→ ACTIVITY:
Everything in the records below except the images should be output exactly as written.

____ RECORDS TO PROCESS

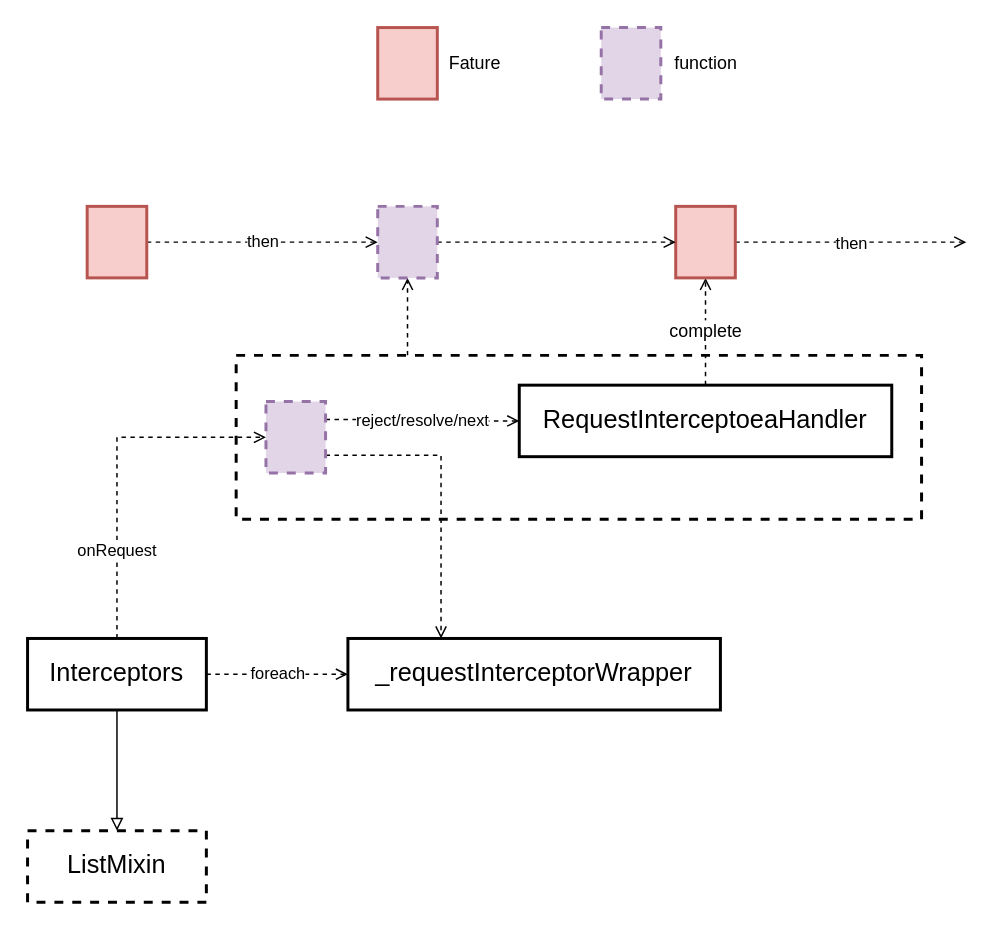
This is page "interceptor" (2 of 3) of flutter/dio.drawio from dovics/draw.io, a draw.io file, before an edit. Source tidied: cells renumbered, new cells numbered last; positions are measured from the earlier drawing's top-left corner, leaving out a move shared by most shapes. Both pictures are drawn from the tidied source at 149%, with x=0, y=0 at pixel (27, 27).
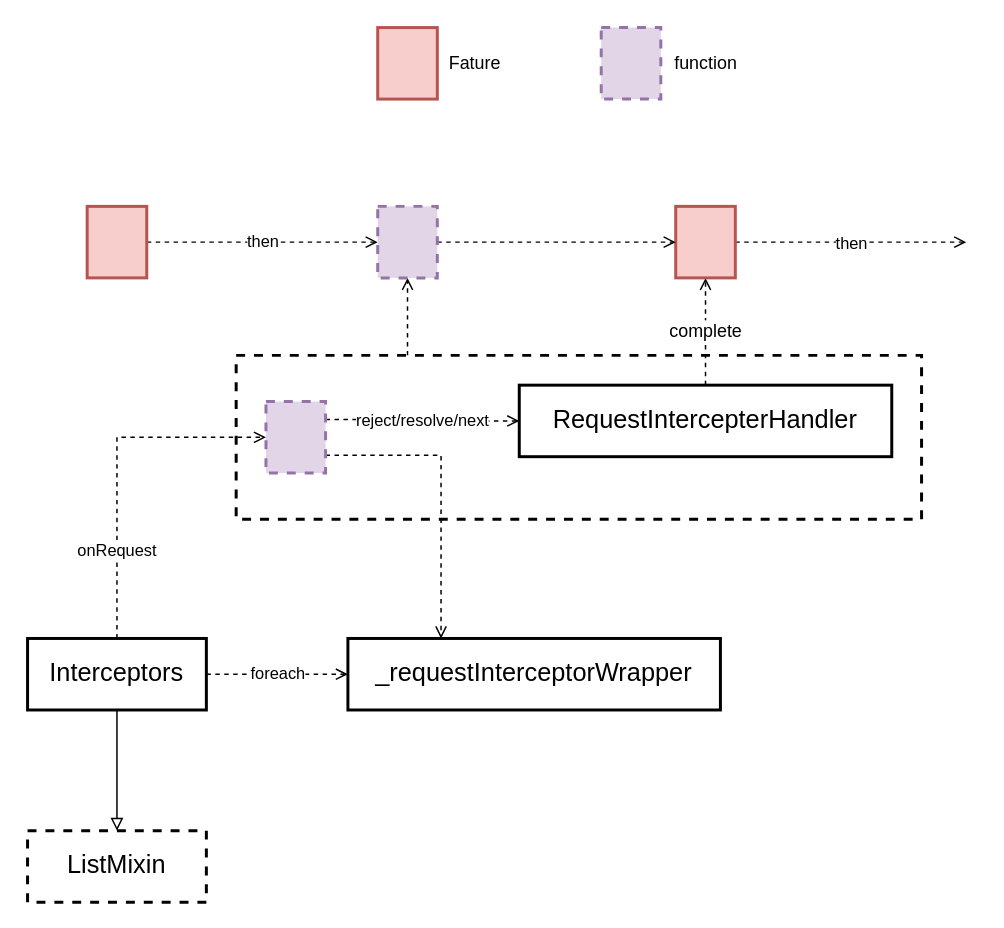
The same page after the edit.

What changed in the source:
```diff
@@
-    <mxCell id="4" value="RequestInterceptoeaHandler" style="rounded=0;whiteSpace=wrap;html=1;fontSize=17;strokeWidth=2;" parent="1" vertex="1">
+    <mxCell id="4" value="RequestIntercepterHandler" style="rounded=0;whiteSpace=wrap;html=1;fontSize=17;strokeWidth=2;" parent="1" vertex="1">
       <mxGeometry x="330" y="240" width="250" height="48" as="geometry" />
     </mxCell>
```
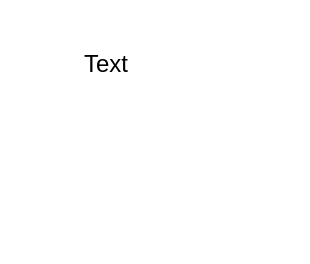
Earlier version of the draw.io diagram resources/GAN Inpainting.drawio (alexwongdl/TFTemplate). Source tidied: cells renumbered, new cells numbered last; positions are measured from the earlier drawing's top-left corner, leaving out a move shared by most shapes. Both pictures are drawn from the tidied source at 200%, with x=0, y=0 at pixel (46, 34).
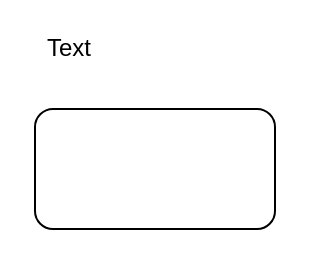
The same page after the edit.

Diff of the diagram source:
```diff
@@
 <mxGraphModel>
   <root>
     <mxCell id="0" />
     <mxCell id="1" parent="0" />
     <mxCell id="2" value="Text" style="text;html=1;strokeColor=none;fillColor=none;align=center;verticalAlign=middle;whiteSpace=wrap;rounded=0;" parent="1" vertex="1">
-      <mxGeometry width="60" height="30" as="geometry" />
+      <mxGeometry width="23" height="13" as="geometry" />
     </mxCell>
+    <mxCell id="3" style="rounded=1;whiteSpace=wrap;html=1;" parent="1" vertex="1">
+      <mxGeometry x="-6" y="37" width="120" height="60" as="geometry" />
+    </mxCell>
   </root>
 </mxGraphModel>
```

________

→ TASK SOLUTION:
This is page "interceptor" (2 of 3) of flutter/dio.drawio from dovics/draw.io, a draw.io file, before an edit. Source tidied: cells renumbered, new cells numbered last; positions are measured from the earlier drawing's top-left corner, leaving out a move shared by most shapes. Both pictures are drawn from the tidied source at 149%, with x=0, y=0 at pixel (27, 27).
The same page after the edit.

What changed in the source:
```diff
@@
-    <mxCell id="4" value="RequestInterceptoeaHandler" style="rounded=0;whiteSpace=wrap;html=1;fontSize=17;strokeWidth=2;" parent="1" vertex="1">
+    <mxCell id="4" value="RequestIntercepterHandler" style="rounded=0;whiteSpace=wrap;html=1;fontSize=17;strokeWidth=2;" parent="1" vertex="1">
       <mxGeometry x="330" y="240" width="250" height="48" as="geometry" />
     </mxCell>
```
Earlier version of the draw.io diagram resources/GAN Inpainting.drawio (alexwongdl/TFTemplate). Source tidied: cells renumbered, new cells numbered last; positions are measured from the earlier drawing's top-left corner, leaving out a move shared by most shapes. Both pictures are drawn from the tidied source at 200%, with x=0, y=0 at pixel (46, 34).
The same page after the edit.

Diff of the diagram source:
```diff
@@
 <mxGraphModel>
   <root>
     <mxCell id="0" />
     <mxCell id="1" parent="0" />
     <mxCell id="2" value="Text" style="text;html=1;strokeColor=none;fillColor=none;align=center;verticalAlign=middle;whiteSpace=wrap;rounded=0;" parent="1" vertex="1">
-      <mxGeometry width="60" height="30" as="geometry" />
+      <mxGeometry width="23" height="13" as="geometry" />
     </mxCell>
+    <mxCell id="3" style="rounded=1;whiteSpace=wrap;html=1;" parent="1" vertex="1">
+      <mxGeometry x="-6" y="37" width="120" height="60" as="geometry" />
+    </mxCell>
   </root>
 </mxGraphModel>
```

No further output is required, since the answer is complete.